To Have Loved
by Michael R. Burch
"The face that launched a thousand ships ..."
Helen, bright accompaniment,
accouterment of war as sure as all
the polished swords of princes groomed to lie
in mausoleums all eternity ...
The price of love is not so high
as never to have loved once in the dark
beyond foreseeing. Now, as dawn gleams pale
upon small wind-fanned waves, amid white sails, ...
now all that war entails becomes as small,
as though receding. Paris in your arms
was never yours, nor were you his at all.
And should gods call
in numberless strange voices, should you hear,
still what would be the difference? Men must die
to be remembered. Fame, the shrillest cry,
leaves all the world dismembered.
Hold him, lie,
tell many pleasant tales of lips and thighs;
enthrall him with your sweetness, till the pall
and ash lie cold upon him.
Is this all? You saw fear in his eyes, and now they dim
with fear’s remembrance. Love, the fiercest cry,
becomes gasped sighs in his once-gallant hymn
of dreamed “salvation.” Still, you do not care
because you have this moment, and no man
can touch you as he can ... and when he’s gone
there will be other men to look upon
your beauty, and have done.
Smile―woebegone, pale, haggard. Will the tales
paint this―your final portrait? Can the stars
find any strange alignments, Zodiacs,
to spell, or unspell, what held beauty lacks?
Published by The Raintown Review, Triplopia, The Electic Muse, The Chained Muse, The Pennsylvania Review, and in a YouTube recital by David B. Gosselin.

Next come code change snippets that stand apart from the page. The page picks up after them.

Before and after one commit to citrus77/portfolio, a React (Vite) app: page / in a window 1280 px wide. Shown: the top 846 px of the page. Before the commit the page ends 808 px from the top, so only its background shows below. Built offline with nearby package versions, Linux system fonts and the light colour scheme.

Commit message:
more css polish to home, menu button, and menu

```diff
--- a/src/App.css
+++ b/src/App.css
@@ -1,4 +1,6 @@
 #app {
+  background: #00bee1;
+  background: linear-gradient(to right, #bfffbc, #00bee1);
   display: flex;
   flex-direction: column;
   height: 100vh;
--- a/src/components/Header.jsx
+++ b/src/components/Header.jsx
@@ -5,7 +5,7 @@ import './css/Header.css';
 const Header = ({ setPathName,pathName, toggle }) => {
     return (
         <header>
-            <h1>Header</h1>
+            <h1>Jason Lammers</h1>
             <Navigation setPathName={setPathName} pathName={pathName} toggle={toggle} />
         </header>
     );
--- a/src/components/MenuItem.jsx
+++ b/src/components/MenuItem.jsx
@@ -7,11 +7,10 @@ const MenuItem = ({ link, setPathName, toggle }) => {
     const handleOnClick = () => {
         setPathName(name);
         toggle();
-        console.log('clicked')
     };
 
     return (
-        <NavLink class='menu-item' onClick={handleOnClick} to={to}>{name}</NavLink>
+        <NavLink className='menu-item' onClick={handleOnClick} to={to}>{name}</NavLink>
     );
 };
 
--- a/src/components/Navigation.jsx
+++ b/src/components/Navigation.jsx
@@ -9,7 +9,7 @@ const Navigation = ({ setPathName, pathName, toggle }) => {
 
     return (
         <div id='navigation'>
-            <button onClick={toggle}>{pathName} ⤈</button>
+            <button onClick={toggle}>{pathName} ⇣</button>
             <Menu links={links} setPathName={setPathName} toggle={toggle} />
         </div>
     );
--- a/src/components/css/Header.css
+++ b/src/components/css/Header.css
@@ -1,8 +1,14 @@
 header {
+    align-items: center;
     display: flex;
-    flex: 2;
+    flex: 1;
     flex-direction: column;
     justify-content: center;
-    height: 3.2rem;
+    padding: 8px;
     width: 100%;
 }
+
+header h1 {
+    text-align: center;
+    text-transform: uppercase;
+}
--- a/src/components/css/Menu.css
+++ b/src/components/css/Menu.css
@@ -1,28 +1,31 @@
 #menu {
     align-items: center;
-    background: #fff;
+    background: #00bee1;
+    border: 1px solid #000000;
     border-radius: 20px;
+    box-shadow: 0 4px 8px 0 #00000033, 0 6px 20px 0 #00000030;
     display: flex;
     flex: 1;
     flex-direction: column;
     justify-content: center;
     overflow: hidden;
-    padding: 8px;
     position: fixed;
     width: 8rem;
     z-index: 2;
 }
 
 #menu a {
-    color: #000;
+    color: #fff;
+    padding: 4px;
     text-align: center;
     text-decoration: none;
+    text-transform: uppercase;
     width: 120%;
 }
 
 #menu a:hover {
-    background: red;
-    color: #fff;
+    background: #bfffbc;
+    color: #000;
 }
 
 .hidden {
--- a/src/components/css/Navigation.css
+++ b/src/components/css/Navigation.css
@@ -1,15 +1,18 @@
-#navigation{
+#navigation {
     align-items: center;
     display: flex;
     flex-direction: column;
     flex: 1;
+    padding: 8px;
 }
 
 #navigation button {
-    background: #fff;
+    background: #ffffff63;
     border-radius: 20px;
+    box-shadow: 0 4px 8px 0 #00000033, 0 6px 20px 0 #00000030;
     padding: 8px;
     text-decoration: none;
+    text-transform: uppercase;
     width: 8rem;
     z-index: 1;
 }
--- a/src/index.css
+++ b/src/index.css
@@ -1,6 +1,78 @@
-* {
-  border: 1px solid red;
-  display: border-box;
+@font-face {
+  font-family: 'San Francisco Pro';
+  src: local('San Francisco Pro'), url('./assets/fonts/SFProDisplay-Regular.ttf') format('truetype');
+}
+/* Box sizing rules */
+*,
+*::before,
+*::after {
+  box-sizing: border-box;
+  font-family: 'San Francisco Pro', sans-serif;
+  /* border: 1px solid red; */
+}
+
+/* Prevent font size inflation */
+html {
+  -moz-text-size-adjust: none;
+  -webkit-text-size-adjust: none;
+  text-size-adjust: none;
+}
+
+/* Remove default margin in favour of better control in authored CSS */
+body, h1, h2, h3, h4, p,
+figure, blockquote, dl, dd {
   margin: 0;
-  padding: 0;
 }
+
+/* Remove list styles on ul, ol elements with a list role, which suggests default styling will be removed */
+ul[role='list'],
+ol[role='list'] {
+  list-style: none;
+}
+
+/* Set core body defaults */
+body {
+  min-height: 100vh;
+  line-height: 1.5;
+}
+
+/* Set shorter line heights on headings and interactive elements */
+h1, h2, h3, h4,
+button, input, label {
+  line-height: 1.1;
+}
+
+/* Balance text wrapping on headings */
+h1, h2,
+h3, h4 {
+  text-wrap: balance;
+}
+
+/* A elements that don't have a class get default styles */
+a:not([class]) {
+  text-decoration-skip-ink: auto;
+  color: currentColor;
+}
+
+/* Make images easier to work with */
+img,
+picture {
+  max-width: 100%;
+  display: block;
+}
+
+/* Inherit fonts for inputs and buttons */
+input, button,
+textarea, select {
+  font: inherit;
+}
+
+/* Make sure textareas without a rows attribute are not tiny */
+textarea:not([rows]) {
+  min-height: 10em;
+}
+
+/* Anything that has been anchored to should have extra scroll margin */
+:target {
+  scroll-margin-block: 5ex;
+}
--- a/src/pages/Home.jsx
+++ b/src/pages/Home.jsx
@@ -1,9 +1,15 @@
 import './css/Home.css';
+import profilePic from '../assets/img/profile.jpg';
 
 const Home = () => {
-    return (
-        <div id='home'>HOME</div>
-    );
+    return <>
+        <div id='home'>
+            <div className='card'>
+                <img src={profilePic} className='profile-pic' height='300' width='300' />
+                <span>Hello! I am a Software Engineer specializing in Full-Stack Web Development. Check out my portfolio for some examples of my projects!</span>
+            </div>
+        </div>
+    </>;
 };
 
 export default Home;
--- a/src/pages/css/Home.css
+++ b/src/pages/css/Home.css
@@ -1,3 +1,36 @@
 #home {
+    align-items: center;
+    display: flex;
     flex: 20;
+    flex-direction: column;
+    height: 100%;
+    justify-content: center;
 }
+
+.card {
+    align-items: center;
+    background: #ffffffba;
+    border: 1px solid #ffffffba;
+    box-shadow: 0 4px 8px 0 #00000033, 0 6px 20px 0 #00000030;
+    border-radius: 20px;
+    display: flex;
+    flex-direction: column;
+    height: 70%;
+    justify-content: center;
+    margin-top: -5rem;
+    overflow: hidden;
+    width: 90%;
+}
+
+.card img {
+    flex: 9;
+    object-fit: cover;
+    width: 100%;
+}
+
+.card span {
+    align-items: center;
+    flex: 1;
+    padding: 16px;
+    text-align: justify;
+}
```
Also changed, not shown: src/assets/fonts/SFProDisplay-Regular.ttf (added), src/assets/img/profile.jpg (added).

This is, of course, a poem about the famous Helen of Troy, whose face "launched a thousand ships."
Keywords/Tags: Helen, Troy, Paris, love, war, gods, fate, destiny, portrait, fame, famous, stars, Zodiac, Zodiacs, star-crossed, spell, charm, potion, enchantment, Greece, Greek, mythology, legend, Homer, Odyssey, accompaniment, accouterment, eternal, eternity, immortal